**Your task:** Search the data for the string "index" and extract every line where it appears.

**Source material:**
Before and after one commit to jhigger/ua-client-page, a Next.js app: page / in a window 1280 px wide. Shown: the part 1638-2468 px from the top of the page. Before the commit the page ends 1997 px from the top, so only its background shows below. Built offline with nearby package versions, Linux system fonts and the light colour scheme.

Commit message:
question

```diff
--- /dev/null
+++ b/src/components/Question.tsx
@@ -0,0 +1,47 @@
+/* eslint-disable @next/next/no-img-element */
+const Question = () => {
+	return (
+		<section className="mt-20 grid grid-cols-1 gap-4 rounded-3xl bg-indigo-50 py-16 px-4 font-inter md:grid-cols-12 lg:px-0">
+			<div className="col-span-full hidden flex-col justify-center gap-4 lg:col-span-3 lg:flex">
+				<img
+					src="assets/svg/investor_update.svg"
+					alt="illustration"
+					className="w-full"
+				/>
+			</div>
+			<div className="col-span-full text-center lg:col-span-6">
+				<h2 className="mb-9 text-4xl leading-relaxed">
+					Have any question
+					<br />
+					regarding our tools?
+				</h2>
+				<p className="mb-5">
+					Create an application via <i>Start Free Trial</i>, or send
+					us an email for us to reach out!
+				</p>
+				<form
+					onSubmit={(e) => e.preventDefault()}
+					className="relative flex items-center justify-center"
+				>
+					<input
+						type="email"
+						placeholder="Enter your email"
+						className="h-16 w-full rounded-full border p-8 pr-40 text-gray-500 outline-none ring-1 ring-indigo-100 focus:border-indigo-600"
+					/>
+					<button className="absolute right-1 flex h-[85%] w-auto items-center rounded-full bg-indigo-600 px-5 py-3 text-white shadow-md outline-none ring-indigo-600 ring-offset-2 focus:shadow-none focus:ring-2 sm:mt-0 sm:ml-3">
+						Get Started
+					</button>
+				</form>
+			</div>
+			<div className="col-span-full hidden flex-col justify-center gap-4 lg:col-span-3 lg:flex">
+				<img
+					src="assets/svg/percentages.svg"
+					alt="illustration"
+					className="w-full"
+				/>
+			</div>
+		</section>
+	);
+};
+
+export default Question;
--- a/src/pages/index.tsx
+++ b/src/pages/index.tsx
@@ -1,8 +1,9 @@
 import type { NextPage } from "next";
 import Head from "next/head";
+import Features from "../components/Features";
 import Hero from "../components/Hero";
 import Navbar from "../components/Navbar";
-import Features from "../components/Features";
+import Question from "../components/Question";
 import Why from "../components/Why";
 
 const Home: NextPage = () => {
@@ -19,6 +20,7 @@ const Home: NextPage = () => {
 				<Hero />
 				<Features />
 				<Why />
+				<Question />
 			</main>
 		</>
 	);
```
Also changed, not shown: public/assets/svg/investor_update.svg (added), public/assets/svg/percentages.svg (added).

--

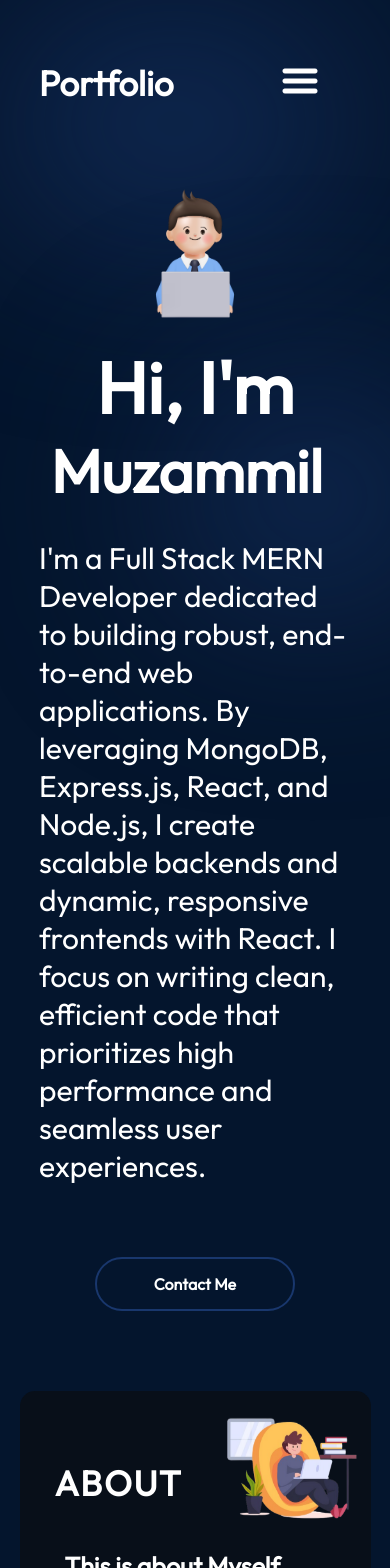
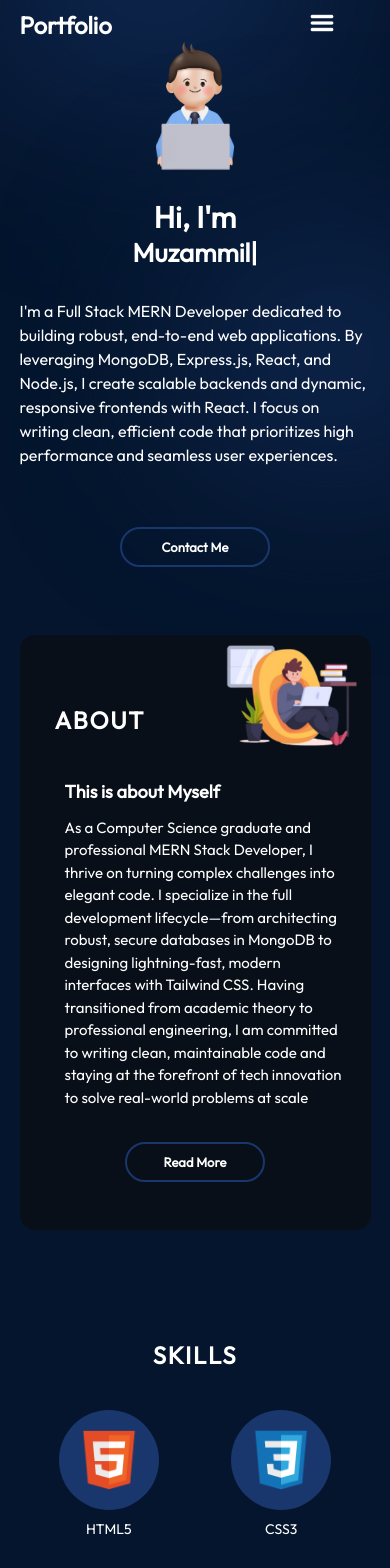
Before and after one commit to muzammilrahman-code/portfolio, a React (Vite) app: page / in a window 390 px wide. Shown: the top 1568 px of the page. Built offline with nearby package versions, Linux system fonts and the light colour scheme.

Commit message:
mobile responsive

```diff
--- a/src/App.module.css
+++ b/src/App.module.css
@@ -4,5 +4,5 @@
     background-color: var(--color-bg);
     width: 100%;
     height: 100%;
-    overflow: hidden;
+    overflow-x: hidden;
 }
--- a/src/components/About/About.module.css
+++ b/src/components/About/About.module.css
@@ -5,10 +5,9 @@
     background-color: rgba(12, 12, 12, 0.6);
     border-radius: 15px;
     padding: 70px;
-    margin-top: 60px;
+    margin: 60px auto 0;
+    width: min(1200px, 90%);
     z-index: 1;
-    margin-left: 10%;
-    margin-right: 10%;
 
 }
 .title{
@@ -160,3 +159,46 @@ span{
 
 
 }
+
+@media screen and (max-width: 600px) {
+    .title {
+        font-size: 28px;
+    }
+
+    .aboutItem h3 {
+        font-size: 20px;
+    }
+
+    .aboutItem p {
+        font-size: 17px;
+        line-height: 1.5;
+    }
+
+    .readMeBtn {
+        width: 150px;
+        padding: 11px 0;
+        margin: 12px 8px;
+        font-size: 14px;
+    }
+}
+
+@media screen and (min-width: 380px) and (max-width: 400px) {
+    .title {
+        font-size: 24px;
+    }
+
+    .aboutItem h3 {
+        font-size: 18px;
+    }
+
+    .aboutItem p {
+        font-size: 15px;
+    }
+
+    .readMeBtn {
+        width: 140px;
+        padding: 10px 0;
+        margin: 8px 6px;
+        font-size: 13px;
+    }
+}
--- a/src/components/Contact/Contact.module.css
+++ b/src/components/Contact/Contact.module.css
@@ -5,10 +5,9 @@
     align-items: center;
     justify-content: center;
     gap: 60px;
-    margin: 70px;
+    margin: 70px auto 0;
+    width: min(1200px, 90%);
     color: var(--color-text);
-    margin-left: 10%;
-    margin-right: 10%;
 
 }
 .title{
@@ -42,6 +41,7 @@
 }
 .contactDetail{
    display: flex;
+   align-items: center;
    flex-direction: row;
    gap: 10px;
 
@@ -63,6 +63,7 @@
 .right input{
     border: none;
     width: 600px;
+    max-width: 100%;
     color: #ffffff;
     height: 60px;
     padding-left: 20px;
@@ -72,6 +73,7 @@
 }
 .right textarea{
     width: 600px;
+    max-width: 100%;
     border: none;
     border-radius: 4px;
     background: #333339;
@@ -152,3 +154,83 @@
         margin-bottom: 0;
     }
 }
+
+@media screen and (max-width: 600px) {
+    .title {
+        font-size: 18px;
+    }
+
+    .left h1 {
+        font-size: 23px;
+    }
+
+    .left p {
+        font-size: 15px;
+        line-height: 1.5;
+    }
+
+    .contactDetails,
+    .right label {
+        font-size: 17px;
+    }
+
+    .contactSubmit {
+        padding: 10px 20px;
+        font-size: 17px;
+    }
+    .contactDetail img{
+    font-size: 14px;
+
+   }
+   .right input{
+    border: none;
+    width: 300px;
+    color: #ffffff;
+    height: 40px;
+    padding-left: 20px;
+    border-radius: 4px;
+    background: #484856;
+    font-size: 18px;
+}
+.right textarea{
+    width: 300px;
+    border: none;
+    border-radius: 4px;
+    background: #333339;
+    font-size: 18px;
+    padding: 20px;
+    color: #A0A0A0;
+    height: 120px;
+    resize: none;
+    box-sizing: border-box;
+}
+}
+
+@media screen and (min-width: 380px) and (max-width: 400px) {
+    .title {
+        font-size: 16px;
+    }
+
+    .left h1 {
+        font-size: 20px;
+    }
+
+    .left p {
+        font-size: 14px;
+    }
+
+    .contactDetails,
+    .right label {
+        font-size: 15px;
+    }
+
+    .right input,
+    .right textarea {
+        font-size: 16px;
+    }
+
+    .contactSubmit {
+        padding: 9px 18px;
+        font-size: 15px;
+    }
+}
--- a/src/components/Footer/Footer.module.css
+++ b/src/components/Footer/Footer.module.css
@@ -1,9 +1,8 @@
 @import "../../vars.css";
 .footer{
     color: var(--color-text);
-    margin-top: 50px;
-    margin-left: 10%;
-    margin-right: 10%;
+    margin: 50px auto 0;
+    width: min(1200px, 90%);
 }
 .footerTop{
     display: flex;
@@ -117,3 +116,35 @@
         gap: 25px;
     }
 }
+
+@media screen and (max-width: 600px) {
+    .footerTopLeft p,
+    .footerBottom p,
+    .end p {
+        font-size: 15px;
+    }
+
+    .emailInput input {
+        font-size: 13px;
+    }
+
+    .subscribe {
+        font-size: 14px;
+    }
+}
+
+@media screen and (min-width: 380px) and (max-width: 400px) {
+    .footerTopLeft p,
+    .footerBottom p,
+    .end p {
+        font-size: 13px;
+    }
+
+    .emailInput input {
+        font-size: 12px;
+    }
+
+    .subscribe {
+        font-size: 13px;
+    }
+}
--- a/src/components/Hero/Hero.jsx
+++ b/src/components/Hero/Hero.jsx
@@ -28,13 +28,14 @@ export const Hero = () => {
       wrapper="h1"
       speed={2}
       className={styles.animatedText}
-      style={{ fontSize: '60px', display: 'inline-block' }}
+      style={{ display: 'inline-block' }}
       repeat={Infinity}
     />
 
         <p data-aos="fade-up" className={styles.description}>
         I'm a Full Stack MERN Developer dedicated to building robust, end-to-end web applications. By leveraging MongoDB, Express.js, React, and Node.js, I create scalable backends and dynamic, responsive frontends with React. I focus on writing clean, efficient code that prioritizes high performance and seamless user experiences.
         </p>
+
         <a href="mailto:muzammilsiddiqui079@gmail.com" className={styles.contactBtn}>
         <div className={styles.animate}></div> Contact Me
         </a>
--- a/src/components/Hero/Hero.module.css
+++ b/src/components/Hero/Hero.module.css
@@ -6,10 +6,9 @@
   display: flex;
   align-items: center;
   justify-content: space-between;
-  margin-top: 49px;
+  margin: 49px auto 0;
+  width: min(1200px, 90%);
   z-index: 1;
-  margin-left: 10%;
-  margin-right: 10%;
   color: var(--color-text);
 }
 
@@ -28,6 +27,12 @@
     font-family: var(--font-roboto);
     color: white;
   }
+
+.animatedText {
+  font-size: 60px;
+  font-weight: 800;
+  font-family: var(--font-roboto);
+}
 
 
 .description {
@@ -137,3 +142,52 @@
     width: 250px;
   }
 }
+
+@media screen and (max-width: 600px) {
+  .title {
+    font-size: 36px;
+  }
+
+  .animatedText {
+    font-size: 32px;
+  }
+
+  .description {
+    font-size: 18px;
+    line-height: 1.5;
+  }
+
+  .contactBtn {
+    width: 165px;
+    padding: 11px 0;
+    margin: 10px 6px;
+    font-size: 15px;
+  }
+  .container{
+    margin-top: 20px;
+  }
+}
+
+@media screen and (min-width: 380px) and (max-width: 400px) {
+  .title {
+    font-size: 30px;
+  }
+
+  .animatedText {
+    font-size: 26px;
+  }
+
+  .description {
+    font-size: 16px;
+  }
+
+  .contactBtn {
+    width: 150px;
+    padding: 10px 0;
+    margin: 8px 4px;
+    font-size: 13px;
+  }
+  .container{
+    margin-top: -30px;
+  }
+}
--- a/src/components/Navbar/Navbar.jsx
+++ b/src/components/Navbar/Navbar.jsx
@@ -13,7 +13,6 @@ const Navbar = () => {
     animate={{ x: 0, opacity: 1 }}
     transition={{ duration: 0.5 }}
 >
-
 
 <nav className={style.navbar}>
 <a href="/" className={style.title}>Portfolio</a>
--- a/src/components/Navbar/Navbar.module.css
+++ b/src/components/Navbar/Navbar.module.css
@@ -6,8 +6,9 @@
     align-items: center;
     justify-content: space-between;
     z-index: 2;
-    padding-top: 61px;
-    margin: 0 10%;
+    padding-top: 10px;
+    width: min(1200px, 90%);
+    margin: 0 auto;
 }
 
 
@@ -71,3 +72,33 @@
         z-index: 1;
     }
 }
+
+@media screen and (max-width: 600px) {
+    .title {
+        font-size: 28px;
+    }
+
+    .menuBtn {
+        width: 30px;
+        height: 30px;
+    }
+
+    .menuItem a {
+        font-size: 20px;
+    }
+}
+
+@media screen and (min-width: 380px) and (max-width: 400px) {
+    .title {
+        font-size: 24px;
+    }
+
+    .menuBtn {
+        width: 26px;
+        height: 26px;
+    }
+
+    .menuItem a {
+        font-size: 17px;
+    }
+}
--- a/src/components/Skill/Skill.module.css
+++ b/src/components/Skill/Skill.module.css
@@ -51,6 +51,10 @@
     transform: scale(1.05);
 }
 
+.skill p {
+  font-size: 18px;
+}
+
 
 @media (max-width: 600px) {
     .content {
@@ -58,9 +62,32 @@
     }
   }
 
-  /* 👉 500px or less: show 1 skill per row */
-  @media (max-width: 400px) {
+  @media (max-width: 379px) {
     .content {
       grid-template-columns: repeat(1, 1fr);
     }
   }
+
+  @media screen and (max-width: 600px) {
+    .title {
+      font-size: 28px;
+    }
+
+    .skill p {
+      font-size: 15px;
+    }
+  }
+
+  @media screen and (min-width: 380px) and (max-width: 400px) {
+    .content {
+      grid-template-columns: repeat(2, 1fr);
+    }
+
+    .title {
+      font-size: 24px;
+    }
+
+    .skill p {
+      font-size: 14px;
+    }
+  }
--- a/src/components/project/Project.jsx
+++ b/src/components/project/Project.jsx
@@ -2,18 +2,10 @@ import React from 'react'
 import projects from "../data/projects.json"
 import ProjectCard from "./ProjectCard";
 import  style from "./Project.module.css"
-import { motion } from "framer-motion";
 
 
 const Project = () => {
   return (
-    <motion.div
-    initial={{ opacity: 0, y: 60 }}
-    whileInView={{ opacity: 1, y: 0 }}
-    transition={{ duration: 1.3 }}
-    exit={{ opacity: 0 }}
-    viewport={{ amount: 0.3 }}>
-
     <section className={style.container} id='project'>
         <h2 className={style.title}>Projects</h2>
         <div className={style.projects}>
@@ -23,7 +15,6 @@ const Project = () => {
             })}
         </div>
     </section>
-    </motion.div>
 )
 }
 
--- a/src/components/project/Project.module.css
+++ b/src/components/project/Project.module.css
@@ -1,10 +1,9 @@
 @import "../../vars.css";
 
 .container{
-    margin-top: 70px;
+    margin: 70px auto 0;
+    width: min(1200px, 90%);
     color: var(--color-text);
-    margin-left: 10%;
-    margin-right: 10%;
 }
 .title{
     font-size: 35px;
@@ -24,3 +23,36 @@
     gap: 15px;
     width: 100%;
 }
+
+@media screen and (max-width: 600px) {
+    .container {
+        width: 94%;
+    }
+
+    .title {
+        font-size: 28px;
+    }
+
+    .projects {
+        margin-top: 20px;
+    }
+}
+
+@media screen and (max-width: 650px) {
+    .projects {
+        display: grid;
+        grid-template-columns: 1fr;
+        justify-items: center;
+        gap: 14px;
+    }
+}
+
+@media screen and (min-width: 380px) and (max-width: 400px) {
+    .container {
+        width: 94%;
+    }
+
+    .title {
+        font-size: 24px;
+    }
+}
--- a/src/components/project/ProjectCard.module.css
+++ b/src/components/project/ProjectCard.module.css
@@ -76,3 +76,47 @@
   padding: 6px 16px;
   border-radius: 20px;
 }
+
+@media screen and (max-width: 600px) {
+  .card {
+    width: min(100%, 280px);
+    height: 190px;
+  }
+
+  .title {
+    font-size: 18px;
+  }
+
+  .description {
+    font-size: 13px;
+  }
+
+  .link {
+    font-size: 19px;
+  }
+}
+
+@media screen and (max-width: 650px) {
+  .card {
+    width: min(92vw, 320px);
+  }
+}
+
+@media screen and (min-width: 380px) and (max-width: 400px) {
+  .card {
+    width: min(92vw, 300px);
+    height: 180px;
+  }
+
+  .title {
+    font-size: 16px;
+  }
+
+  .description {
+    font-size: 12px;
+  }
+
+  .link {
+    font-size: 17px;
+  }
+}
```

**Exercise answer:**
--- a/src/pages/index.tsx
+++ b/src/pages/index.tsx
     z-index: 1;
   z-index: 1;
     z-index: 2;
         z-index: 1;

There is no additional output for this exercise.